Cross-Taiwan Strait Relations in an Era of Technological Change

Security, Economic and Cultural Dimensions

  • Paul Irwin Crookes
  • Jan Knoerich
Book

Part of the St Antony’s Series book series

About this book

Introduction

This book explores how technological change is influencing the dynamics of relations between mainland China and Taiwan. Using the latest research, it examines the acceleration of technology-led and how it shapes three key dimensions of the cross-Strait relationship: the overarching security context; the economic context; and the cultural context.

Keywords

Politics Asia China Taiwan International Relations Technology Economics Globalization battle culture cyberspace desegregation dynamics economic integration innovation integration politics research technological change technology

Editors and affiliations

  • Paul Irwin Crookes
    • 1
  • Jan Knoerich
    • 2
  1. 1.School of Interdisciplinary Area StudiesUniversity of OxfordUK
  2. 2.Lau China InstituteKing’s College LondonUK

About the editors

Kelvin Cheung, Institute of Education, Hong Kong Jens Damm, Tübingen University, Germany Elisabeth Forster, University of Oxford, UK Elizabeth Freund Larus, University of Mary Washington, USA Steven M. Goldstein, Harvard University, USA Shelley Rigger, Political Science at Davidson College, North Carolina, USA Fang-long Shih, London School of Economics, UK Ching-Jung Tsai, National Chengchi University, Taipei, Taiwan

Bibliographic information

Reviews

'Cross-strait relations are clearly a multi-dimensional phenomenon, but prior to this book, rarely did one volume address the political, economic and cultural aspects of cross-strait relations adequately, let alone with the depth found across the chapters of Cross-Taiwan Strait Relations in an Era of Technological Change.' Douglas B. Fuller, Professor, School of Management, Zhejiang University, China

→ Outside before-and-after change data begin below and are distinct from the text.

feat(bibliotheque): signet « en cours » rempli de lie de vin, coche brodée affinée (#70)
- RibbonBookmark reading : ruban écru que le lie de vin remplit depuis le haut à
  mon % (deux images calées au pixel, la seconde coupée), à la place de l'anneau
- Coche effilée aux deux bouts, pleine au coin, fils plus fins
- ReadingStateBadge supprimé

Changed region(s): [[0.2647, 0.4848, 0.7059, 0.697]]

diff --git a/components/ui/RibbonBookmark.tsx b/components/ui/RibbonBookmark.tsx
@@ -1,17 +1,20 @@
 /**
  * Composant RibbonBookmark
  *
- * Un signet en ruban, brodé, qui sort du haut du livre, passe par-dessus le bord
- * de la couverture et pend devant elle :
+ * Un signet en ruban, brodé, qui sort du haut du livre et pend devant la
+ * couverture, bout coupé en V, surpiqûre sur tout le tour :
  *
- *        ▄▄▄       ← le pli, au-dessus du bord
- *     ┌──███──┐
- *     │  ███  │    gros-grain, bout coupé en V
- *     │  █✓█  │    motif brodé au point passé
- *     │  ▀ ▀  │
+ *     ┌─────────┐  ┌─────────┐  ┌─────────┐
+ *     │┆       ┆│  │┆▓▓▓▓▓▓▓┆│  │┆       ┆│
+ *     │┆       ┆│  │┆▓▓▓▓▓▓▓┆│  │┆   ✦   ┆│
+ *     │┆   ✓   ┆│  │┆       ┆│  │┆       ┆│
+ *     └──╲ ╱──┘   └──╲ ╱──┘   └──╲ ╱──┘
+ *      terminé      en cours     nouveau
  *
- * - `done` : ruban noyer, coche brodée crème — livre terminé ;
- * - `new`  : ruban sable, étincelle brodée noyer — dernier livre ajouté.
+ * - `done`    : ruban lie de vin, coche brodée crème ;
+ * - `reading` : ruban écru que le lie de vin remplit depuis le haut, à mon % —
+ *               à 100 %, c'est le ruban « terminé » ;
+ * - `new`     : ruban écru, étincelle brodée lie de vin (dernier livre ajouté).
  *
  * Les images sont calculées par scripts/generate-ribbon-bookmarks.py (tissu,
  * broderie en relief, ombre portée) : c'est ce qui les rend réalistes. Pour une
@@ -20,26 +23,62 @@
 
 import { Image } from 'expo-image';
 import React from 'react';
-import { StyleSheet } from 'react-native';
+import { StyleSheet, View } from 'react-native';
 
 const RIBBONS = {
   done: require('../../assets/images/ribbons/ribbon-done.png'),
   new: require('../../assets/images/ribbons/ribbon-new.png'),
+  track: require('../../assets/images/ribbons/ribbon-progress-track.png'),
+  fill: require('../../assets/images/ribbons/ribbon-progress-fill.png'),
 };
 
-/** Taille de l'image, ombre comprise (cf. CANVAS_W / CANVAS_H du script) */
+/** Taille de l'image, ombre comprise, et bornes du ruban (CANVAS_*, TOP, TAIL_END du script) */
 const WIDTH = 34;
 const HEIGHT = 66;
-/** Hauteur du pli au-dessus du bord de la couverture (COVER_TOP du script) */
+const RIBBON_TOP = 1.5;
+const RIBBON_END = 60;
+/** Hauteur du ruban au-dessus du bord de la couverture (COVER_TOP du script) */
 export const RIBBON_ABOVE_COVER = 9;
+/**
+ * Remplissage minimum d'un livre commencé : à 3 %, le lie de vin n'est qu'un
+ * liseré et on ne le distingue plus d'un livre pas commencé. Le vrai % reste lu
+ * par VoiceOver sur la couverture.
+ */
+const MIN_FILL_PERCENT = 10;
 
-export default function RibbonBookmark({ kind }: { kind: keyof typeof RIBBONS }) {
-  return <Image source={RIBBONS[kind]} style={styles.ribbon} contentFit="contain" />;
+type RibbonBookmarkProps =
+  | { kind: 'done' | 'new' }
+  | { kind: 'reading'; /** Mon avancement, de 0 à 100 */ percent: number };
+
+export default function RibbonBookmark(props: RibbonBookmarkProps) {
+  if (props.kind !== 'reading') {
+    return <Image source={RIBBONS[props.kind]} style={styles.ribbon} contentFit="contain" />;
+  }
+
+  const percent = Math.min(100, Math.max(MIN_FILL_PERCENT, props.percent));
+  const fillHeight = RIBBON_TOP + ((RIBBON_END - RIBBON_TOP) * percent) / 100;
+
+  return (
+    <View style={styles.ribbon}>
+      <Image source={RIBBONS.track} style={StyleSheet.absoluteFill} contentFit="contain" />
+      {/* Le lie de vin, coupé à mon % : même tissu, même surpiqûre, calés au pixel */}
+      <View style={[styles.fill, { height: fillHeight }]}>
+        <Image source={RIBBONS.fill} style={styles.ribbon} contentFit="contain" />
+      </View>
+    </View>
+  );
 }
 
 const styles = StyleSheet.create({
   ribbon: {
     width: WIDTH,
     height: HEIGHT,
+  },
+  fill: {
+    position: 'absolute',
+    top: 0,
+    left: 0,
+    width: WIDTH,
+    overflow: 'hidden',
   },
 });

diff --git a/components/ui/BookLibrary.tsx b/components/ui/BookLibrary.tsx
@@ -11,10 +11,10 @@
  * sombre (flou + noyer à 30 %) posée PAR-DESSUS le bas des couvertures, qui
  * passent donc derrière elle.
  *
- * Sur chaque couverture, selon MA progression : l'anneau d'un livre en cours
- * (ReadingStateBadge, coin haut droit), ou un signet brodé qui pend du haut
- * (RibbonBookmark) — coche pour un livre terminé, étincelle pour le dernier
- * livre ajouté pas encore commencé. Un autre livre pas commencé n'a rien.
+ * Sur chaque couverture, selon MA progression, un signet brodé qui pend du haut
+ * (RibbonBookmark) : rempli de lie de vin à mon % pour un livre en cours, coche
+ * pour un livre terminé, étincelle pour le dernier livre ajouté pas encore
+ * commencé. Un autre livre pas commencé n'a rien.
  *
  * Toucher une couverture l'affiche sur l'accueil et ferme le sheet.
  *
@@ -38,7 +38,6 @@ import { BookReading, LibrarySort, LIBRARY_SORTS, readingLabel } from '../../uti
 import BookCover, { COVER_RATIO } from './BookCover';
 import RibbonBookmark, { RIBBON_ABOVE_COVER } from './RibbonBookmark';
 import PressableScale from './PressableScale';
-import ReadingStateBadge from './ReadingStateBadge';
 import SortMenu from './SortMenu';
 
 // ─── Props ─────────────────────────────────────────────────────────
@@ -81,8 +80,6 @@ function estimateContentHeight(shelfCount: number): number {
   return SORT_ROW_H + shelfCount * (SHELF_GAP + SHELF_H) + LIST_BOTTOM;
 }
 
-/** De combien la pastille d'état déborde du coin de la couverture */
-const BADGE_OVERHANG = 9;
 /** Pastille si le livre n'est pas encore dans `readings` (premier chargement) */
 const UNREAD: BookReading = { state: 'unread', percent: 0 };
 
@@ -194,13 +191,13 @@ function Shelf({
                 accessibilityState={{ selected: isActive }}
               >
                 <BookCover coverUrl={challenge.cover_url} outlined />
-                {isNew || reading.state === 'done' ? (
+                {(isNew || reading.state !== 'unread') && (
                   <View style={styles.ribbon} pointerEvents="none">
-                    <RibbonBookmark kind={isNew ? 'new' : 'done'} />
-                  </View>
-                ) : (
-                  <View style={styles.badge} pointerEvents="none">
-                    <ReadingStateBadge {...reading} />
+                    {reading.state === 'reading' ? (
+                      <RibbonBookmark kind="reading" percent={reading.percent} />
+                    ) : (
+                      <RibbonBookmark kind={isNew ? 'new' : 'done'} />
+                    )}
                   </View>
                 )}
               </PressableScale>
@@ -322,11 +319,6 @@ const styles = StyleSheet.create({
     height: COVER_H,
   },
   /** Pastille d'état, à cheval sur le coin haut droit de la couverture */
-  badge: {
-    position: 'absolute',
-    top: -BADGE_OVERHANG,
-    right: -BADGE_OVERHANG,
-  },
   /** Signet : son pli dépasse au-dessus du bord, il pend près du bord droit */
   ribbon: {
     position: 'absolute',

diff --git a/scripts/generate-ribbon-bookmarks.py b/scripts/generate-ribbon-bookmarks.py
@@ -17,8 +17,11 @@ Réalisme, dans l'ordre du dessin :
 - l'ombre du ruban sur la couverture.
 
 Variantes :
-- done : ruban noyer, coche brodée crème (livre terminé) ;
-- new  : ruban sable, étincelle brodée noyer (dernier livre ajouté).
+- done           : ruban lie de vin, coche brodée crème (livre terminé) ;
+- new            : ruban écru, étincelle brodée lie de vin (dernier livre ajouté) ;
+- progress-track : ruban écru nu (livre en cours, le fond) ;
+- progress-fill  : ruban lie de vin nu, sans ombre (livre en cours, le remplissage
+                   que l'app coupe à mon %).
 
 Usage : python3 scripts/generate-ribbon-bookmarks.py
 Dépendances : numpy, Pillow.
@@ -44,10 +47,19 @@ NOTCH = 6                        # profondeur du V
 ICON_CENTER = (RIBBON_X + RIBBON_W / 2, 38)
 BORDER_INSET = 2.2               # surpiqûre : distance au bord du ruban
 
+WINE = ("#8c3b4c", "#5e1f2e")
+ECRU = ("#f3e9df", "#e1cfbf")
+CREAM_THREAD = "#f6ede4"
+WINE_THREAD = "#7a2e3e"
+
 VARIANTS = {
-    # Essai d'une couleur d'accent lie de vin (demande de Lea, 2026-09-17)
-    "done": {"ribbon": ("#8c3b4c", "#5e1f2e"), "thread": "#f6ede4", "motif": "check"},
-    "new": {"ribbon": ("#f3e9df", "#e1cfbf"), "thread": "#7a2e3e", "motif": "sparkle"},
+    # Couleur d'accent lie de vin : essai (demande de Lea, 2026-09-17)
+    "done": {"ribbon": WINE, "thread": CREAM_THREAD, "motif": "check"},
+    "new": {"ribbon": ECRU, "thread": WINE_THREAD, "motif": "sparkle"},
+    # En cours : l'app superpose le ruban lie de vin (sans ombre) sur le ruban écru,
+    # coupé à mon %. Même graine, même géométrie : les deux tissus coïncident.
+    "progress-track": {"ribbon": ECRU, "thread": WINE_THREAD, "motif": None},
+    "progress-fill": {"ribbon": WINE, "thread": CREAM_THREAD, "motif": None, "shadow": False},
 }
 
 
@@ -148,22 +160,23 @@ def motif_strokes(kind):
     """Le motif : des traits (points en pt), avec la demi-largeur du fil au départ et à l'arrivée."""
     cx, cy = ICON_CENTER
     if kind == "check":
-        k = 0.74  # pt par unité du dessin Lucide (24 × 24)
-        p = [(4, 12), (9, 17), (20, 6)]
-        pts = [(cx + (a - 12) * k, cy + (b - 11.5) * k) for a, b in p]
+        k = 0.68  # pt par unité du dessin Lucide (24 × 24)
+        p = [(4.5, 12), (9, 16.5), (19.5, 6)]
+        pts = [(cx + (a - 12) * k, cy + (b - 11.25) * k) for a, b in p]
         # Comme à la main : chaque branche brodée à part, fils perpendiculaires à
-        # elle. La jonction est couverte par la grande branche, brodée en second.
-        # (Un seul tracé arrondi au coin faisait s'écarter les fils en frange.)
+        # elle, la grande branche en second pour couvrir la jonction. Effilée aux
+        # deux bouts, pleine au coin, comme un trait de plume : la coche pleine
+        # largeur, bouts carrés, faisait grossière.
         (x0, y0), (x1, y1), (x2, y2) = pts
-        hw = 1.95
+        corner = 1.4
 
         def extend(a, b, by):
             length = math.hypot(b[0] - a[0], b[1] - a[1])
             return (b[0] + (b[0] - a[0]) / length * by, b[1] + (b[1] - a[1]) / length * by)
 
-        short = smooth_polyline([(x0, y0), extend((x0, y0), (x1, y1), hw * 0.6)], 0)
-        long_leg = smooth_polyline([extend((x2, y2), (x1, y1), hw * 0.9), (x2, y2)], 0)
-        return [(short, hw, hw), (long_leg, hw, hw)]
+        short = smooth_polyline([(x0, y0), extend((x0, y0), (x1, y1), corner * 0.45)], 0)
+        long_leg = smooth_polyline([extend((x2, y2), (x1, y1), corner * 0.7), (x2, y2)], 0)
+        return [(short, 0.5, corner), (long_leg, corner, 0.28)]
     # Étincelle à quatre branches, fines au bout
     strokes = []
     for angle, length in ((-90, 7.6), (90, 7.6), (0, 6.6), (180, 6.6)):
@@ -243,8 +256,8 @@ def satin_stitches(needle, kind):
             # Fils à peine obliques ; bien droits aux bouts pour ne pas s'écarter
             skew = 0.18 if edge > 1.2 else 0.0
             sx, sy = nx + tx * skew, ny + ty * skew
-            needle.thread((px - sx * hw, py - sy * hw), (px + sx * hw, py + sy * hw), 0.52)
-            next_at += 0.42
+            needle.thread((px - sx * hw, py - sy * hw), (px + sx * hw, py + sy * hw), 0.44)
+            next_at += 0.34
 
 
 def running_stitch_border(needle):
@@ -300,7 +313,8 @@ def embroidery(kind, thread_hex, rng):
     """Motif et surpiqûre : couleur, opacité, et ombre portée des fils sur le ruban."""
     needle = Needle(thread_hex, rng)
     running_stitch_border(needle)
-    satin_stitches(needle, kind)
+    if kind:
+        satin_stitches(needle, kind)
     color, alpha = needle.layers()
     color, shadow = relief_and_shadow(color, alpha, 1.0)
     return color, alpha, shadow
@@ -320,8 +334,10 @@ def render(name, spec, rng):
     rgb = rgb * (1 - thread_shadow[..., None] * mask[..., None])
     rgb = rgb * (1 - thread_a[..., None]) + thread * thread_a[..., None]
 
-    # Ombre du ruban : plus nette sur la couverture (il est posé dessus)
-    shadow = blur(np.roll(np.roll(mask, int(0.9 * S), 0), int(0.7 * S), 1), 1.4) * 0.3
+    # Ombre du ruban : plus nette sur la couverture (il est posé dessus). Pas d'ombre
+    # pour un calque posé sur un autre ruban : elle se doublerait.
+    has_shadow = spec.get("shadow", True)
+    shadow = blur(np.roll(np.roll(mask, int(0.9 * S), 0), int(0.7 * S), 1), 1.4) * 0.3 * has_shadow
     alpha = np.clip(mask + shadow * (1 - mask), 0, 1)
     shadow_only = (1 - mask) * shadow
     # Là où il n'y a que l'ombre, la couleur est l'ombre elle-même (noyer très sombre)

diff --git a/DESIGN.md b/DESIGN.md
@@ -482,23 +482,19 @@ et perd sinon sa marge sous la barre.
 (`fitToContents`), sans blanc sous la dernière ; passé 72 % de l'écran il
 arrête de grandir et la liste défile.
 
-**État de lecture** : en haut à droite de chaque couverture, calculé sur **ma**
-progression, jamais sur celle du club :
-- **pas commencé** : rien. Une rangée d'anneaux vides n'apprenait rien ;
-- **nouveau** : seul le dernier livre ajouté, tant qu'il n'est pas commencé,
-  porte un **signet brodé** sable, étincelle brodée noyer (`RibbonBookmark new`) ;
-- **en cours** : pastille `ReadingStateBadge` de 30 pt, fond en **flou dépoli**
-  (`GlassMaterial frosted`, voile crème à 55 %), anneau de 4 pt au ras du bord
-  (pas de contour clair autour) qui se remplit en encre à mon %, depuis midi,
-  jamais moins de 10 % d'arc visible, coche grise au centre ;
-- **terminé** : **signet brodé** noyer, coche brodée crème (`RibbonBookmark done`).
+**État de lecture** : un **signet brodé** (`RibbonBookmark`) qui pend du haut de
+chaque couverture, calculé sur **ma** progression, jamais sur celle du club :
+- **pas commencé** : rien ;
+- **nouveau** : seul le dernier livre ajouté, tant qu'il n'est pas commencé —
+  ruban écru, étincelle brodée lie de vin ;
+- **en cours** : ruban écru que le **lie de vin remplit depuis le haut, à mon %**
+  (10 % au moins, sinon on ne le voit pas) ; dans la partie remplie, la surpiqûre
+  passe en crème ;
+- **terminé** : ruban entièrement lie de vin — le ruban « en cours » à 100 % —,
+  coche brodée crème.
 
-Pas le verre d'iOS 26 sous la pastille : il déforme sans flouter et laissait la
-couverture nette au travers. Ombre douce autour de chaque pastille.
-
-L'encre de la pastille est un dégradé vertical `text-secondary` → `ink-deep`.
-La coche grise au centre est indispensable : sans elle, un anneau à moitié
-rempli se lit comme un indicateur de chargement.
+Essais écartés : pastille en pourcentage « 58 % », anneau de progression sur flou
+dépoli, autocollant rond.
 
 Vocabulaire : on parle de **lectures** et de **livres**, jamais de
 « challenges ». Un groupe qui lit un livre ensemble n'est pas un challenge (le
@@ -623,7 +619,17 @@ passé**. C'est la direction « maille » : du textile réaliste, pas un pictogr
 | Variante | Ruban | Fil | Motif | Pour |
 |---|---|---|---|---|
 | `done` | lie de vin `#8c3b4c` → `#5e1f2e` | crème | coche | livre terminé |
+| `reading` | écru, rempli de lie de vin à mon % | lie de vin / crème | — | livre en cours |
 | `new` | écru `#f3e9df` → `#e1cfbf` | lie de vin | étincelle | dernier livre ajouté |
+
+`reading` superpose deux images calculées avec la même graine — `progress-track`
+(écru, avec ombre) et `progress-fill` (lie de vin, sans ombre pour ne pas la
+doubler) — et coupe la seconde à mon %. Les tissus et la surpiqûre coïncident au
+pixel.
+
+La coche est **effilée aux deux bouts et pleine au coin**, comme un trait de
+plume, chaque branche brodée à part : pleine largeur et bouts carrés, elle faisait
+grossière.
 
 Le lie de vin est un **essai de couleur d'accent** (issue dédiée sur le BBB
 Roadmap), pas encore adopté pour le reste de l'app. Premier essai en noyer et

'The editors are to be commended for expertly marshalling a remarkably wide range of expertise in a way that throws fresh light on many of the most pressing issues shaping cross-Strait relations in the early 21st century. The key to the book's success lies in its path-breaking and provocative use of technology as a prism through which to view security, economic and cultural challenges that are at the heart of the dynamic of cross-Strait ties.' Robert Ash, Professor of Economics with reference to China and Taiwan, SOAS, University of London, UK